U.N. Nuclear Chief Sees Worrying Signals from Iran
Wed September 24, 2003 02:33 PM ET
VIENNA (Reuters) -
The U.N. nuclear watchdog agency said Wednesday Iran faced serious consequences if it fails to meet an Oct. 31 deadline to prove its nuclear ambitions were peaceful, adding that Tehran was putting out "worrying signals."
The head of the International Atomic Energy Agency, Mohamed ElBaradei, made clear Iran was likely to be reported to the U.N. Security Council, which has the power to impose sanctions, if doubts remained about Tehran's program when the deadline passes.
Any decision by Iran to pull out of the nuclear Non-Proliferation Treaty would ratchet up the crisis even further, ElBaradei told National Public Radio.
"Then the matter would go to a much higher level of confrontation," he warned.
The IAEA governing board set its deadline last month after strong lobbying by the United States for action. Asked what the findings in Iran this year told his agency about Tehran's nuclear program, ElBaradei said: "It tells us that there are signals that are worrying.
"The international community needs as fast as possible assurance that Iran's nuclear program is dedicated to peaceful purposes," he added, speaking from Vienna.
Among the "worrying signals" were the discovery of highly enriched uranium at the Natanz enrichment plant and statements that its enrichment centrifuges have not been tested with nuclear material despite the IAEA's conclusion that Iran must have carried out live tests.
Washington, which branded Iran part of an "axis of evil" with North Korea and pre-war Iraq, believes Iran's enrichment plants may be used to purify uranium for use in a nuclear bomb.
The IAEA board called on Iran to suspend enrichment activities.

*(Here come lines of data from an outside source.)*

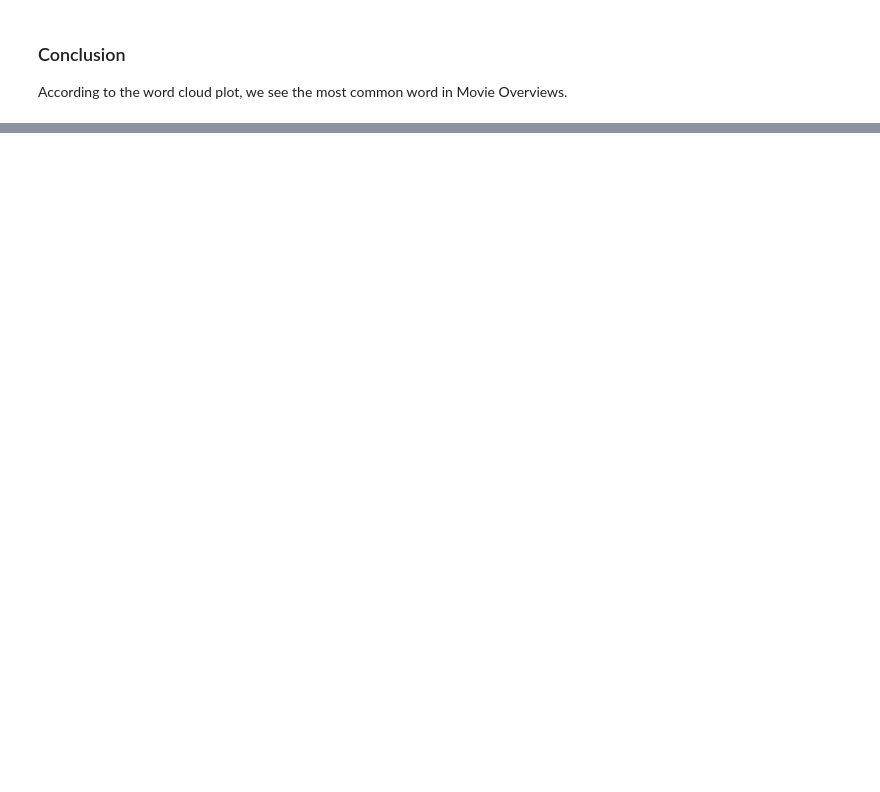
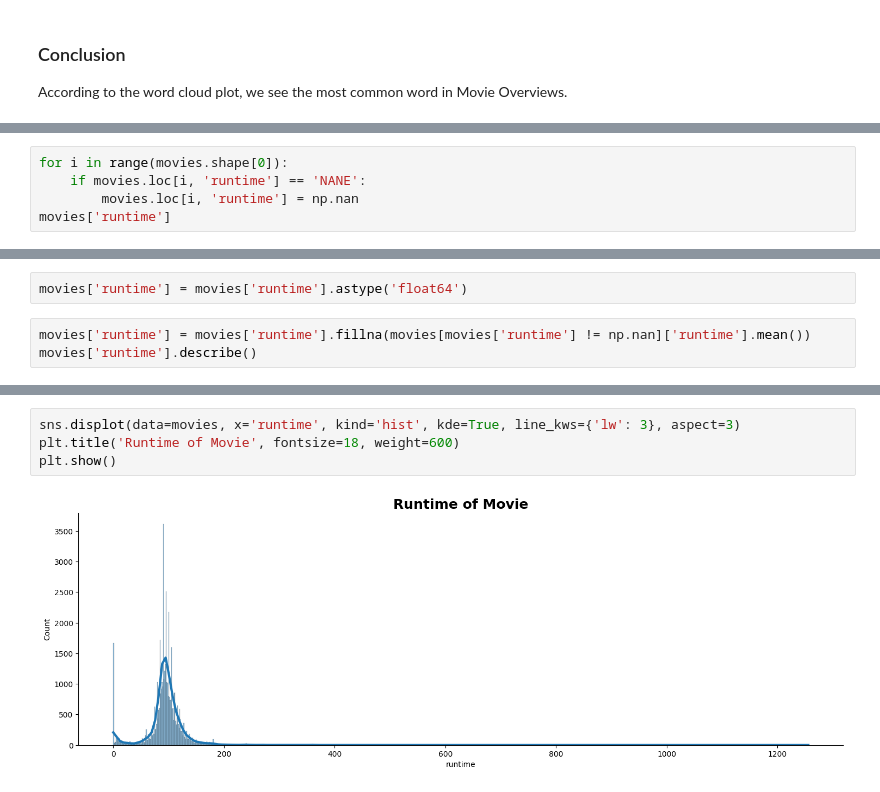
Before and after one commit to MohammadRouintan/Movie-Recommender-System, a Jupyter notebook: MovieMetadataEDA.ipynb, the cells around one changed output, grey strips where cells are left out. Cells and saved outputs as stored; diff of their text form; blank space fills up the shorter version.

```diff
--- a/MovieMetadataEDA.ipynb
+++ b/MovieMetadataEDA.ipynb
@@ -377,0 +537,5 @@ According to the word cloud plot, we see the most common word in Movie Overviews
+# %%
+for i in range(movies.shape[0]):
+    if movies.loc[i, 'runtime'] == 'NANE':
+        movies.loc[i, 'runtime'] = np.nan
+movies['runtime']
@@ -377,0 +555,5 @@ According to the word cloud plot, we see the most common word in Movie Overviews
+# %%
+movies['runtime'] = movies['runtime'].astype('float64')
+# %%
+movies['runtime'] = movies['runtime'].fillna(movies[movies['runtime'] != np.nan]['runtime'].mean())
+movies['runtime'].describe()
@@ -377,0 +570,6 @@ According to the word cloud plot, we see the most common word in Movie Overviews
+# %%
+sns.displot(data=movies, x='runtime', kind='hist', kde=True, line_kws={'lw': 3}, aspect=3)
+plt.title('Runtime of Movie', fontsize=18, weight=600)
+plt.show()
+# %% [output]
+[figure, added]
```
Also changed, not shown: parts of 27 cells of this notebook.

Iran denies the U.S. allegation and insists its nuclear ambitions are limited to generating electricity.
Many non-proliferation experts say secret tests of the centrifuges, which can purify uranium for use in nuclear fuel -- or weapons -- would be grounds for declaring Iran in violation of its obligations under the non-proliferation treaty. This would require reporting Iran to the Security Council for possible economic sanctions.
If Iran does not answer all of the U.N. watchdog's questions about its nuclear activities by the end of October, ElBaradei will have to inform the IAEA board in November he is unable to verify that Iran's nuclear program is peaceful.
"If I'm not able to verify Iran's program (is peaceful) I think the board will probably take appropriate action, including referring the matter to the Security Council," he said, adding this "could have serious consequences for Iran."
Since adopting the resolution on Sept. 12, Iran has said it would reduce cooperation with the IAEA to the legally required minimum. It has also indicated that it might follow North Korea's lead and withdraw from the non-proliferation pact.
"I hope Iran would look at this (deadline) as an opportunity not as an ultimatum," ElBaradei said. "I think Iran is at a crossroads. Either implement its obligations under the NPT ... or try to walk out of its international obligations."
He warned that a decision to leave the treaty would tell the world that Tehran's nuclear ambitions are not peaceful. http://reuters.com/newsArticle.jhtml?type=worldNews&storyID=3502004